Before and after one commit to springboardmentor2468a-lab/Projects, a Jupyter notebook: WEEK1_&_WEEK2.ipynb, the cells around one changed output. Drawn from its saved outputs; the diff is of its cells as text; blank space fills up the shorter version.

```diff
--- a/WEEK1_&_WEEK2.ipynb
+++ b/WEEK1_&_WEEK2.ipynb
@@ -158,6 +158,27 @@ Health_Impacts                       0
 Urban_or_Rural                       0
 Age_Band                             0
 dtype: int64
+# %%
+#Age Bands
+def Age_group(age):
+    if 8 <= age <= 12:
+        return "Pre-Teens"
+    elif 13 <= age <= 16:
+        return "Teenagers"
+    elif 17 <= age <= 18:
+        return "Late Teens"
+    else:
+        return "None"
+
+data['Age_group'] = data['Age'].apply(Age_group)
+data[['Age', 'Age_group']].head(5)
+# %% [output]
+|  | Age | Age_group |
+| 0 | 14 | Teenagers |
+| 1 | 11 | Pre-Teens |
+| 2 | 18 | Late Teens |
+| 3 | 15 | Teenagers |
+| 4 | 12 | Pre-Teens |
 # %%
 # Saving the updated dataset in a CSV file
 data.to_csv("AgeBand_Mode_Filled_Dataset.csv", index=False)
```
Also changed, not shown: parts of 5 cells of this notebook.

.....

● **REQUIRED WORK**: Using the records above, list each line that includes "return".

● **COMPLETED TASK**:
+        return "Pre-Teens"
+        return "Teenagers"
+        return "Late Teens"
+        return "None"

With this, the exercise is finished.